A Washington Drug Bust

The drug companies help pay my salary. Not directly, of course (although I bet there are conspiracy theorists out there who are probably convinced they do), but they undoubtedly contribute a sizeable amount of advertising dollars to the company I work for.

Before writing this blog entry I randomly picked an "NBC Nightly News" broadcast to see just how many drug commercials appeared in the half-hour program. There was a spot for Allergan's eye drug Restasis, Sally Field doing her thing for the osteoporosis drug Boniva from Roche and GlaxoSmithKline and a quick ad for the allergy nasal spray Omnaris sold by Sepracor.

But that was just the stuff that requires a prescription. Johnson and Johnson bought a commercial for Tylenol, Novartis did the same for Excedrin and GSK also sponsored a special segment on the newscast.

And there are anecdotal indications the airwaves could become even more crowded with DTC commercials. On Eli Lilly's earnings conference call last week one exec said, "We were not fully on-air in the first half (of the year.)" LLY, by the way, makes the erectile dysfunction drug Cialis.

Yes, the ubiquitous commercials and ads drive patients and comedians to talk about the drugs. Yes, they probably help product sales. But I'm guessing the ads are more important to the media outlets than they are to the pharmaceutical companies.

"The New York Times" today talks about the renewed effort in Washington to go after direct-to-consumer (DTC) prescription drug advertising. I think it's a bunch of sabre rattling. I mean, do you really think that when so many media companies and newspaper/magazine publishers, in particular, are struggling mightily that their DC lobbyists are gonna let it happen?
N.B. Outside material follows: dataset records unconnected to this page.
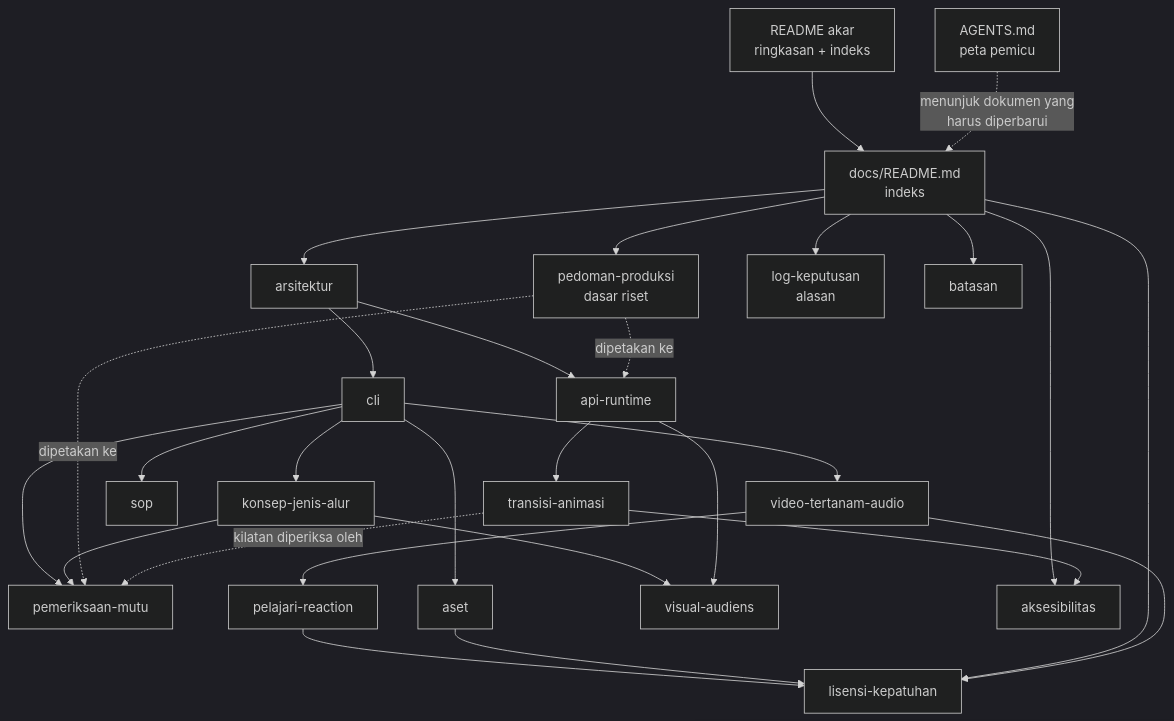
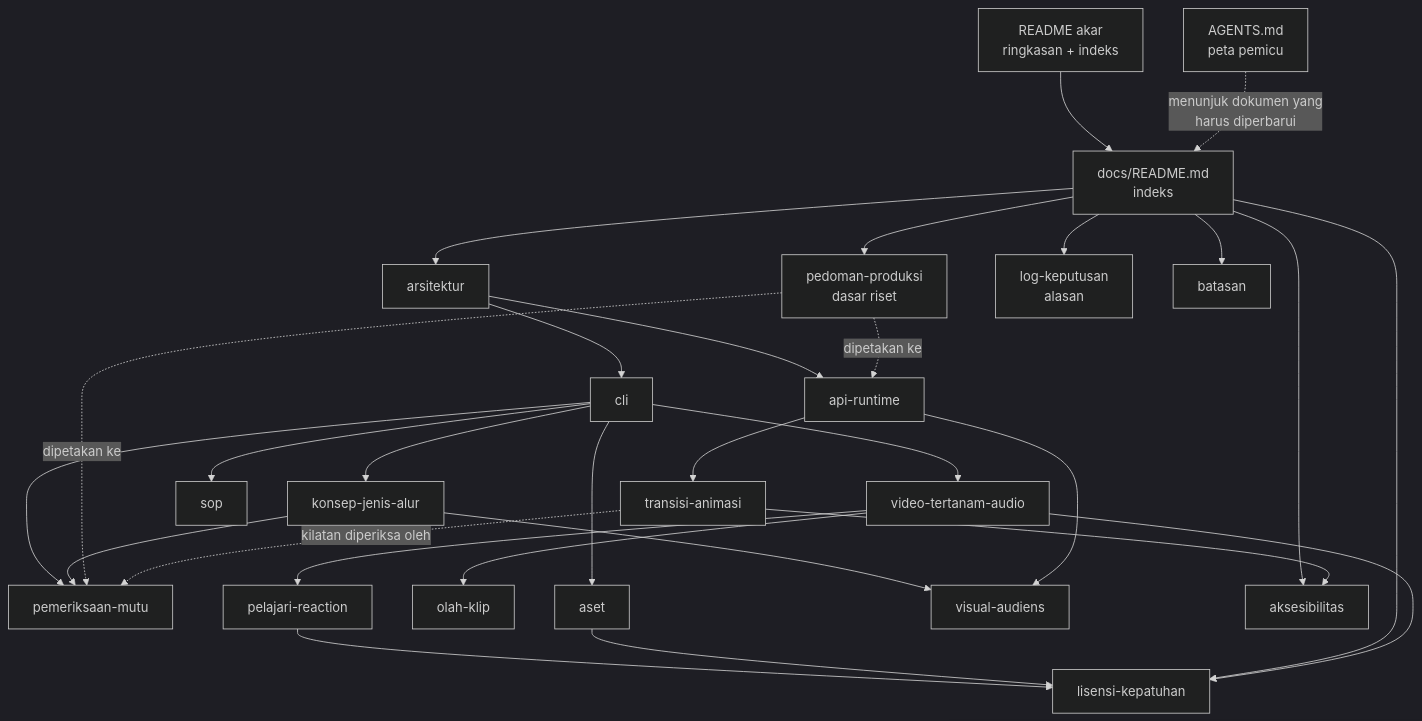
Before and after one commit to ahliweb/awvd: the diagram in docs/README.md, drawn with Mermaid (dark theme). The commit also changed other lines of this file and 14 other files, not shown here.

````diff
--- a/docs/README.md
+++ b/docs/README.md
@@ -40,30 +41,31 @@
 ```mermaid
 flowchart TD
     R[README akar<br/>ringkasan + indeks] --> I[docs/README.md<br/>indeks]
     I --> A[arsitektur]
     A --> API[api-runtime]
     API --> TRA[transisi-animasi]
     A --> CLI[cli]
     CLI --> QC[pemeriksaan-mutu]
     CLI --> KLP[video-tertanam-audio]
     KLP --> PLJ[pelajari-reaction]
+    KLP --> OLH[olah-klip]
     PLJ --> LIS
     CLI --> SOP[sop]
     CLI --> ASET[aset]
     ASET --> LIS
     CLI --> KON[konsep-jenis-alur]
     KON --> QC
     KON --> VIS[visual-audiens]
     API --> VIS
     I --> PP[pedoman-produksi<br/>dasar riset]
     I --> LK[log-keputusan<br/>alasan]
     I --> AKS[aksesibilitas]
     TRA --> AKS
     I --> BAT[batasan]
     I --> LIS[lisensi-kepatuhan]
     KLP --> LIS
     PP -.->|dipetakan ke| API
     PP -.->|dipetakan ke| QC
     TRA -.->|kilatan diperiksa oleh| QC
     AG[AGENTS.md<br/>peta pemicu] -.->|menunjuk dokumen yang<br/>harus diperbarui| I
 ```
````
I don't think so. And you know the influential drug industry lobbyists are gonna be standing right behind the media guys.


I do think it might make some sense to restrict the impotence drug ads to certain hours. But then, where do you draw the line on subjective sensitive topics/products? For example, it's okay to advertise feminine hygiene products at all hours of the day and those, I'm sure, can also cause red-faces and awkward conversations in family rooms everywhere.

While drug spots sometimes seem to go on forever, especially when they're stacked in a commercial break back-to-back-to-back, I often find them a source of amusement in terms of how they get the actors, pitchpeople or voice-over artists to "naturally" rattle off the side effects. Some of the ads are just downright cheesy. But if I know what's good for me maybe I shouldn't be too critical.

Questions? Comments? Pharma@cnbc.com and follow me on Twitter at mhuckman